What talent do you have that your usual blog readers don’t know about? Talk about a time when you showed it to its best advantage.
I don’t talk enough about my English grammar skills, which is something I’d like to change. I’m trying to build a business around that talent so I can cultivate my life, but I doubt I could cultivate that dream without talking more about my talent. I catch grammar errors in news articles, school papers, work memos, and all over. I know grammar can form an impression on someone — bad grammar forms the impression of ignorance, even when it’s undeserved. I want my students and clients to be perceived as the intelligent, wonderful people they are.
Before we left Gainesville, I started leveraging my talent as a means to earn some extra money while job hunting. I discovered that tutoring was very lucrative in a college town, and I almost took the risk of staying in Gainesville to try forging my own business there. Unfortunately, the rural community I live in doesn’t afford me the same opportunities. However, I determined that a sliding scale rate would attract at least a few students. A very wonderful student found and hired me in September of 2011, and he’s been a regular ever since. I may have only broken even after feeding that money back into a local eatery, but the rewards of seeing my student’s writing improve more than make up for that. I thrive when I see my work pay off.
Ultimately, I would love to cultivate my dreams of being an English consultant because I feel rewarded — and free — when I’m playing with words.
Being trapped in a confined environment can turn an ordinary experience into a powder keg. Write about a thing that happened to you while you were using transportation; anything from your first school bus ride, to a train or plane, to being in the backseat of the car on a family road trip.
My animal reproductive physiology final awaited me. It was December 2005 — the last stand in my battle as an animal science major. Nothing was going to stop me from that showdown in the Animal Science building. I climbed the steps of the bus, sat in my seat, and waited for the driver to pull away. The sound of tires screeching approached from behind. THUD. I felt my body jolt forward as a van rear-ended the bus. Clearly, the signs weren’t favorable. I sat, waiting angrily and impatiently for law enforcement — and the next bus. I filled out the incident report card, questioning the driver and the cops if I needed to stay after the next bus arrived. “Are you hurt?” I wasn’t sure. I didn’t care, though. I could walk. I could see. I could hear. I could take my final. Along the ride to the big final, I realized my neck hurt. I didn’t care. I had to take that test. I diligently answered the questions, ignoring the throbbing pain in my neck. The ER could wait until I turned in my fate. I needed to know if I was meant to be a veterinarian. My neck could wait.
Sometimes you have to be cruel to be kind. Write about a time you taught someone a lesson you didn’t want to teach.
She had stolen my Violet, my favorite Pound Puppy plush toy. She thought she was entitled to my stuff because her parents owned the basement apartment we lived in. I was furious.

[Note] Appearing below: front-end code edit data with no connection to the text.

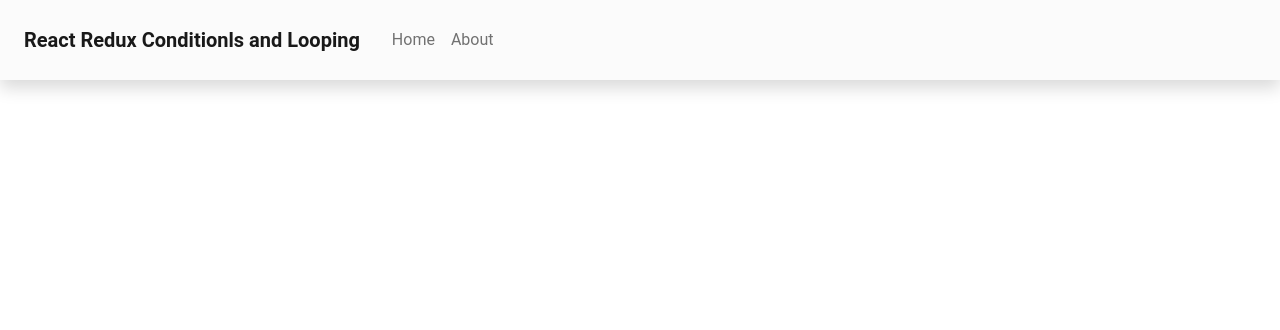
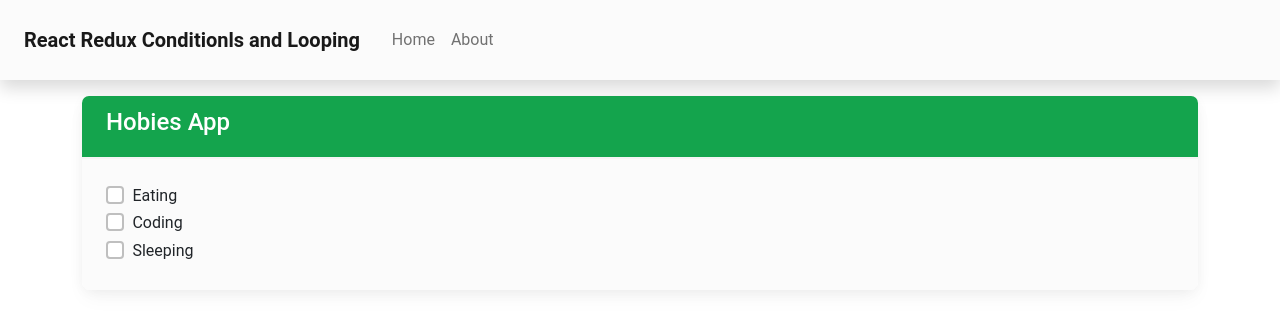
Before and after one commit to Musab-omer/react-redux, a React (Create React App) app: page / in a window 1280 px wide. Shown: the top 330 px of the page. Built offline with nearby package versions, Linux system fonts and the light colour scheme.

Commit message:
configure hobies component with app component

```diff
--- a/src/App.js
+++ b/src/App.js
@@ -3,6 +3,7 @@ import logo from './logo.svg';
 import MainNavbar from './layout/MainNavbar';
 import { Provider } from 'react-redux'
 import { store } from './redux/store';
+import Hobies from './component/Hobies';
 
 
 
@@ -12,7 +13,7 @@ function App() {
       <header className="App-header">
         <MainNavbar />
         <Provider store={store}>
-
+          <Hobies/>
         </Provider>
       </header>
     </div>
```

I’d show her, though — I’d teach her how it felt to have your belongings violated. I found her play make-up compact. I took it home with me. When we moved, I kept it as a reminder that she stole my Violet. I would recall the sadness I felt, not having that plush toy. As I grew older, I began to forget the little plush toy and giggle at my three-year-old sense of justice. After all, two wrongs really don’t make a right.
Tell a story about something interesting (anything!) that happened to you, but tell it in the form of an instruction manual (Step 1, Step 2, etc.).
- Watch “Lady and the Tramp” with your mother.
- Think of something amazing to tell your dad.
- Ask your mother to pause the movie.
- Charge down the hall at full speed.
- Crash head first into the door knob.
- Shriek in terror and pain.
- Kick and scream as your mother attempts to apply pressure to your gushing forehead.
- Somehow make it to the emergency room.
- Flail and fight against the medical staff.
- Get strapped into a papoose for your own good.
- Scream bloody murder as they stitch your head closed.
- Wonder what the hell was so amazing that you had to tell your dad.
- Wonder that question for the rest of your life.
Tell a story set at your first job.
George sat me down for my 90 day evaluation. I received great compliments and praise for my efforts. And then he said it: “You’re not very analytical. You need to think more like a man.” I sat in stunned silence, in shock that this 40-something man just uttered those words to a 16-year-old girl in the year 2000. I couldn’t believe the misogyny sitting at the table. I complained to anyone who would listen. I joked with co-workers that I needed to elbow George, point out a woman, and comment on the size of her breasts — that would show him. Of course, I never did have the nerve to say anything to his face. I kept the job through the end of summer, but I felt no grief when I gave him my notice.
Oh, and George? Check out the rack on that one!